The head of the National Audit Office (NAO) has said HS2 is close to a point where it would be difficult to cancel the project, despite delays and concerns that it is significantly over its £56bn budget.
Sir Amyas Morse (pictured) told the BBC on Sunday: ‘There is a point where there’s not much point in thinking you can go back. We’ve just said that in our report on Crossrail.
‘Are we at that point on HS2? It’s difficult for me to say. It might be that we still haven’t quite crossed the Rubicon on it but pretty soon now we will have sunk so much in buying land, building track and so forth that it will be very difficult not to at least go to Birmingham.'
He added: ‘I think that for someone to pull HS2 now, we’d have to be in a lot of economic trouble.’
Sir Amyas, who leaves the NAO at the end of May after a 10-year term, also criticised ministers more generally for their focus on big ticket projects with unrealistic budgets.

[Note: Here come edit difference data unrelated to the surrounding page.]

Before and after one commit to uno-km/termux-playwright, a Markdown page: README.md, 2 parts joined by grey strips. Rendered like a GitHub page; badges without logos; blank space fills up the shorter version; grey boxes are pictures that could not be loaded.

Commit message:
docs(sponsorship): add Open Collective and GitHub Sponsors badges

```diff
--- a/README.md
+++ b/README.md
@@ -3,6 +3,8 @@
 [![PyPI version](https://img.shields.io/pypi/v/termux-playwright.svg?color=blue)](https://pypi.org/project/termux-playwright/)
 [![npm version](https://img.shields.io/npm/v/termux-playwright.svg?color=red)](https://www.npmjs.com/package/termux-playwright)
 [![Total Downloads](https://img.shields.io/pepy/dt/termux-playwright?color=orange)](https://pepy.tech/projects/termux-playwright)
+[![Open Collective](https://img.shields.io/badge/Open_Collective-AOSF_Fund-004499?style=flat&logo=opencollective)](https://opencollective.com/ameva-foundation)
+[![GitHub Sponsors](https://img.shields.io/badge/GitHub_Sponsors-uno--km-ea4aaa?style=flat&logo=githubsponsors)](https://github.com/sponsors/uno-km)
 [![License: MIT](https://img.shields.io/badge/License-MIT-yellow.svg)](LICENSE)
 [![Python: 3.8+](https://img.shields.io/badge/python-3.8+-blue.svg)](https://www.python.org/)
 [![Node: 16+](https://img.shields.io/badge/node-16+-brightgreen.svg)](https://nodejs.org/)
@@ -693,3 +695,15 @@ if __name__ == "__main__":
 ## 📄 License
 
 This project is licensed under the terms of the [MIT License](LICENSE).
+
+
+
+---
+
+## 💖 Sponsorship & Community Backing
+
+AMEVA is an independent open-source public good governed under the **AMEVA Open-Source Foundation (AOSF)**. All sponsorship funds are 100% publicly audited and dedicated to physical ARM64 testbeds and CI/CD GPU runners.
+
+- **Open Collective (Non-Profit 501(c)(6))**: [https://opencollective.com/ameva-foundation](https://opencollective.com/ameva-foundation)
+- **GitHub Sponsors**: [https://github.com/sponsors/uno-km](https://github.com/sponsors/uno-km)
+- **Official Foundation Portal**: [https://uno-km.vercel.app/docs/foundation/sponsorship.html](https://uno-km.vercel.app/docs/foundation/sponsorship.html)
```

Ask why ministers’ plans for large projects so often go over time and over budget, he said: ‘In politics, people really like to talk in bright primary colours and big concepts because they’re looking to get attention.
‘I always think of them as like fiddler crabs, trying to get attention on the beach by waving their claws about. So what they want to do is talk about is something that is big and expensive and very, very important.
‘But the problem with that, allowing that to be translated into something that’s practically feasible and not incredibly risky means you probably have to divide it down to about 20% of what you first thought of, to have something that’s really doable and practical.’